However, she would not stop there.
”If it were 1980 and you said to me, ‘Lynn, I want to die.’ My answer would be, ‘You’re in the right neighborhood,’” Battaglia would tell tourists outside of the park.
“I might encourage you to walk with a New Yorker, not because you’re going to get shot, just because sometimes people take advantage if they know you’re a tourist, either charge you too much or maybe someone would pick your pocket,” Battaglia adds, still claiming the area is still dangerous.
Despite the tour being a major offense to the neighborhoods, and its residents, of the Bronx the guide itself contains misinformation.
When bringing the group around East 140th Street, Battaglia would make a claim that the derogatory term “pig” used to identify a police officer was born in the area. Battalglia would tell tourist that if, “the policeman, his name is Patty, and he would walk up and down that street, and if he ran into an alcoholic, he’d beat them mercilessly. So they’d call him ‘Patty the Pig.’”

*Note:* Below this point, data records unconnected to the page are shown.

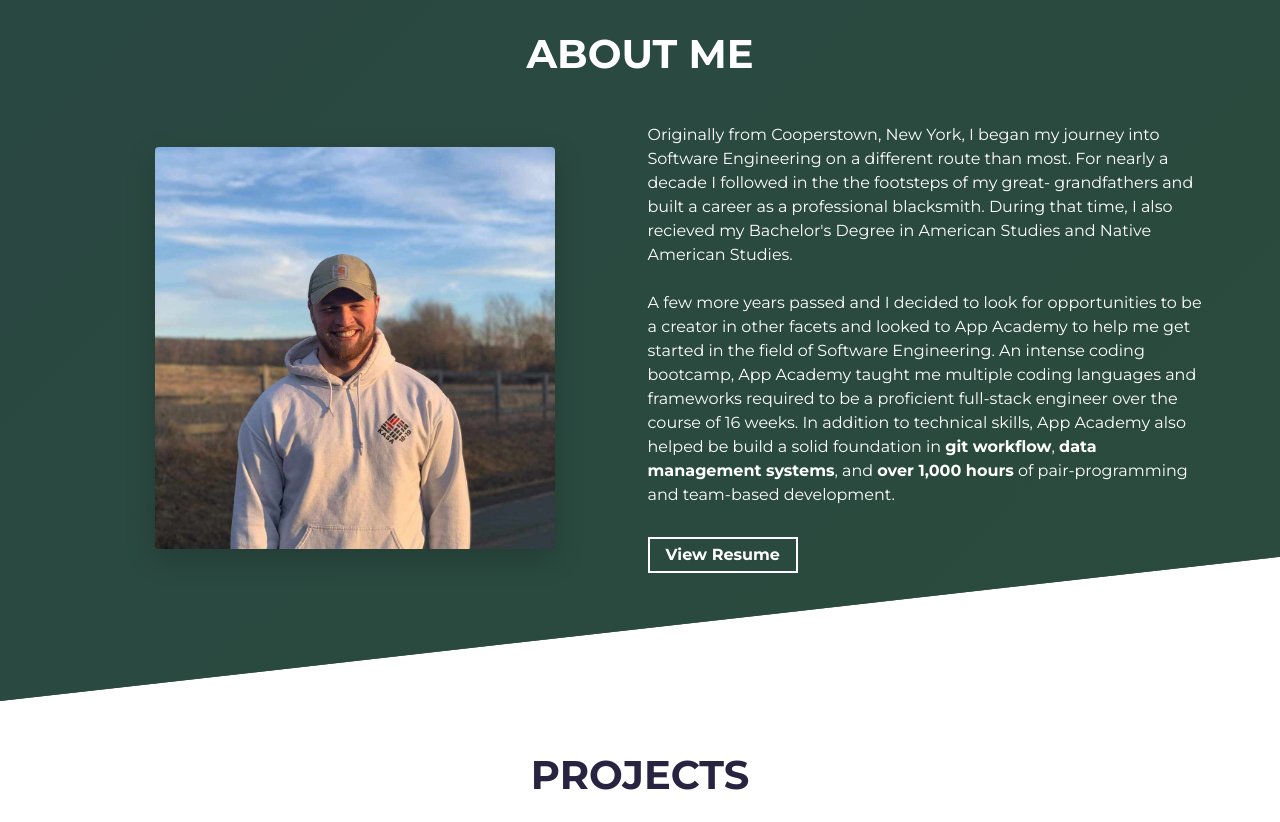
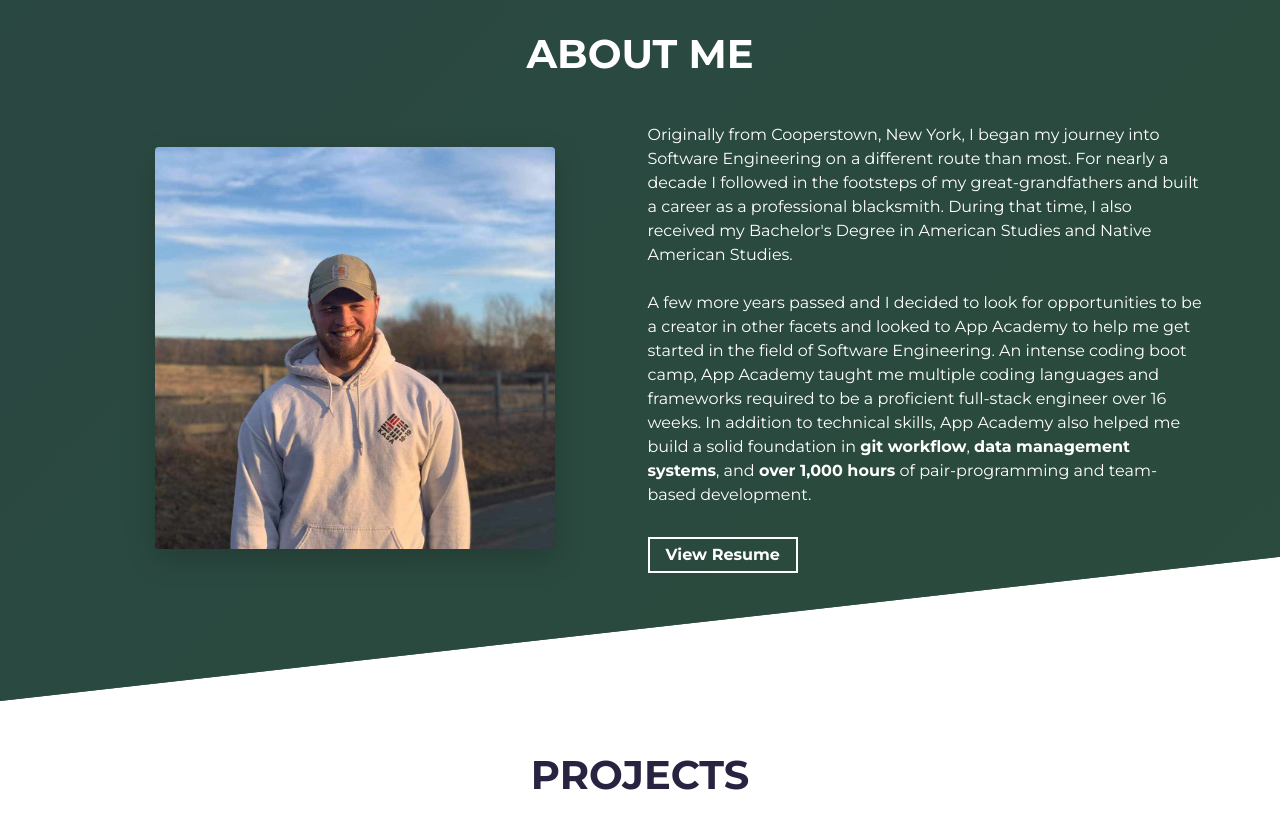
Before and after one commit to jtabor214/portfolio, a website built with Parcel: page src/index.html in a window 1280 px wide. Shown: the part 820-1642 px from the top of the page. Built offline with nearby package versions, Linux system fonts and the light colour scheme.

Commit message:
Edit found errors in bio

```diff
--- a/src/index.html
+++ b/src/index.html
@@ -76,16 +76,17 @@
           <div class="col-md-6 col-sm-12">
             <div class="about-wrapper__info load-hidden">
               <p class="about-wrapper__info-text">
-                Originally from Cooperstown, New York, I began my journey into Software Engineering on a different
-                route than most. For nearly a decade I followed in the the footsteps of my great-
-                grandfathers and built a career as a professional blacksmith. During that time, I also
-                recieved my Bachelor's Degree in American Studies and Native American Studies.
+                Originally from Cooperstown, New York, I began my journey into Software Engineering on a
+                different route than most. For nearly a decade I followed in the footsteps of my
+                great-grandfathers and built a career as a professional blacksmith. During that time,
+                I also received my Bachelor's Degree in American Studies and Native American Studies.
                 <br> <br>
-                A few more years passed and I decided to look for opportunities to be a creator in other
-                facets and looked to App Academy to help me get started in the field of Software Engineering.
-                An intense coding bootcamp, App Academy taught me multiple coding
-                languages and frameworks required to be a proficient full-stack engineer over the course of 16 weeks. In addition to technical
-                skills, App Academy also helped be build a solid foundation in <strong>git workflow</strong>,
+                A few more years passed and I decided to look for opportunities to be a creator
+                in other facets and looked to App Academy to help me get started in the field
+                of Software Engineering. An intense coding boot camp, App Academy taught me
+                multiple coding languages and frameworks required to be a proficient full-stack
+                engineer over 16 weeks. In addition to technical skills, App Academy also helped
+                me build a solid foundation in <strong>git workflow</strong>,
                 <strong>data management systems</strong>, and <strong>over 1,000 hours</strong> of pair-programming
                 and team-based development.
 
```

According to etymologyonline, the term “pig” was, besides being the name for an animal, “Applied to persons, usually in contempt, since 1540s; the derogatory slang meaning “police officer” has been in underworld slang since at least 1811.”
Containing misinformation and a gross representation of the Bronx to visitors visiting New York City and the borough is why the tour garnered a great deal of public outcry from residents of the Bronx, its elected officials of areas within, and the borough President Ruben Diaz who called the tour and its guide “the biggest fool on the planet.”
The problem with the tour is that it failed to acknowledge the great changes the Bronx has undergone since its dark days during the 1970s recession era.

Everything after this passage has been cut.